Currently Being ModeratedFeb 2, 2013 2:47 AM (in response to Michael Odrain)
Requires a mid-2007 or later iMac - does yours fall into that category?
Currently Being ModeratedFeb 2, 2013 3:11 AM (in response to clintonfrombirmingham)
No, my iMac is late 2006. So what does that mean? There is no more upgrades for this iMac?
Currently Being ModeratedFeb 2, 2013 3:33 AM (in response to Michael Odrain)
Nope - it's now officially a "vintage" machine (I had one, too, but have long since sold it).
Currently Being ModeratedFeb 2, 2013 3:43 AM (in response to clintonfrombirmingham)
Sorry to bother you and thanks for your help
Where did you sell your vintage computer? It isn't like I have another 1400.00 to buy a new computer. I think it reallly ***** that I got about 5 years out of this iMac. I bought it in late 09/2007. How do you know when a mac will last more than 5 years?
Currently Being ModeratedFeb 2, 2013 4:14 AM (in response to Michael Odrain)
I've sold all of my Macs (in the past 12 years, anyway) on eBay. I had two 2006-vintage models - the 'original' Intel 2006 iMac and the original Intel 2006 MacBook Pro. I sold my iMac when I moved into a nursing home in mid-2006, so I didn't have it long, but I kept my 2006 MacBook Pro until March of 2012 - a full 6 years - when I purchased the current late 2011 15" MBP that I have now (and finally got out of the nursing home!).
I've had Mac's since 1985 and my usual 'recycle time' has been about 3 years, sometimes, more sometimes less. My rule of thumb, now, is that I 'trade up' every three years - shortly before or after my AppelCare extended warranty runs out. It's a good rule of thumb, I think, and it allows me to put enough money aside each month in savings for my "new" future Mac.

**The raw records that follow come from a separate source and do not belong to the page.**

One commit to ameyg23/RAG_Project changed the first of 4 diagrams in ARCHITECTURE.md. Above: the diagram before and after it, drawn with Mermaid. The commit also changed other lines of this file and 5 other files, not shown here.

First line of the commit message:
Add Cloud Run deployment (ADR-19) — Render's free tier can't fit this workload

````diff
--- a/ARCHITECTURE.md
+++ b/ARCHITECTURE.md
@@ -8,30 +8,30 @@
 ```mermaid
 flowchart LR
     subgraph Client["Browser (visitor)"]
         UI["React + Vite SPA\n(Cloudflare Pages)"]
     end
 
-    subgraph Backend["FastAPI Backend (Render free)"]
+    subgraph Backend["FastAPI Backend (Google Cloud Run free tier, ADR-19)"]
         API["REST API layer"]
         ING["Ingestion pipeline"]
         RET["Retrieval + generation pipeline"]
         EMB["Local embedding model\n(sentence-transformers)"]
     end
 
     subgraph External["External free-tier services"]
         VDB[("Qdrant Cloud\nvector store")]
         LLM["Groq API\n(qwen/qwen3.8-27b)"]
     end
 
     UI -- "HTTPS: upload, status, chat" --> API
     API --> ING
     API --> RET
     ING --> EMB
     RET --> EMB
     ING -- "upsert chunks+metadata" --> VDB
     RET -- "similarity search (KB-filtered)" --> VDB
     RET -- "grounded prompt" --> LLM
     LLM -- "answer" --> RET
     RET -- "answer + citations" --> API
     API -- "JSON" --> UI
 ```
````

I think that 5 years is a good run - and, if it's still working for you I wouldn't worry about not being able to upgrade to the latest OS. There are software issues to consider, too, when you upgrade both your machine and your OS - much of the software that works now on your machine might just simply not run on OS X Mountain Lion. I spent more updating my software when I bought my new MacBook Pro than I did on the machine itself - so you might want to count yourself lucky that you can't upgrade.
Technology changes - and it costs you (quite a lot, sometimes) to stay up-to-date with the latest hardware and software. It's not built-in obsolescence, really, but just the speed with which technology moves. Is it time for you to get a new Mac? You'll have to be the judge of that - keeping in mind that you may have to upgrade a lot of software in the process...

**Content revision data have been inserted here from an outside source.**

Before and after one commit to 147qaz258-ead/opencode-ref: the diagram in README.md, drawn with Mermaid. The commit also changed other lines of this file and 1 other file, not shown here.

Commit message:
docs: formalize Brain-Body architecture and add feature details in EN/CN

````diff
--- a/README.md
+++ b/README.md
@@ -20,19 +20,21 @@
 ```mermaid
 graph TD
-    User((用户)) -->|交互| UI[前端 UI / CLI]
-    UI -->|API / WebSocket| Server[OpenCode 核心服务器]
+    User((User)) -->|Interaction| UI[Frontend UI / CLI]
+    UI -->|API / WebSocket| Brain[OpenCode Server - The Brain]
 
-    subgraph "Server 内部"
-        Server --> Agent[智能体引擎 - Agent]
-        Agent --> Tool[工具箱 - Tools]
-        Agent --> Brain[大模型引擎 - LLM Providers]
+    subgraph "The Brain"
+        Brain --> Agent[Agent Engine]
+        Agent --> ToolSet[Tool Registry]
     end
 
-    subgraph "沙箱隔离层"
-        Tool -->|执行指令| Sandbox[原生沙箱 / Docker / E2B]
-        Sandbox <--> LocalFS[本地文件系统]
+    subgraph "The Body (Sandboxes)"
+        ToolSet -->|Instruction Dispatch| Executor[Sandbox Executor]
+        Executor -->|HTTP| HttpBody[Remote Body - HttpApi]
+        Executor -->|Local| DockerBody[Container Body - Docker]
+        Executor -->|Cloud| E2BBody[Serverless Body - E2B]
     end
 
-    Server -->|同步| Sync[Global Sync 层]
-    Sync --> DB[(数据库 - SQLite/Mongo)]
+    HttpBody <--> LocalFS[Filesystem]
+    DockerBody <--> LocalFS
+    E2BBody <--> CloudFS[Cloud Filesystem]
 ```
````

Currently Being ModeratedFeb 2, 2013 4:40 AM (in response to Michael Odrain)
But your Mac still works, doesn't it? Just because you can't update to the latest OS doesn' render your Mac obsolete, does it?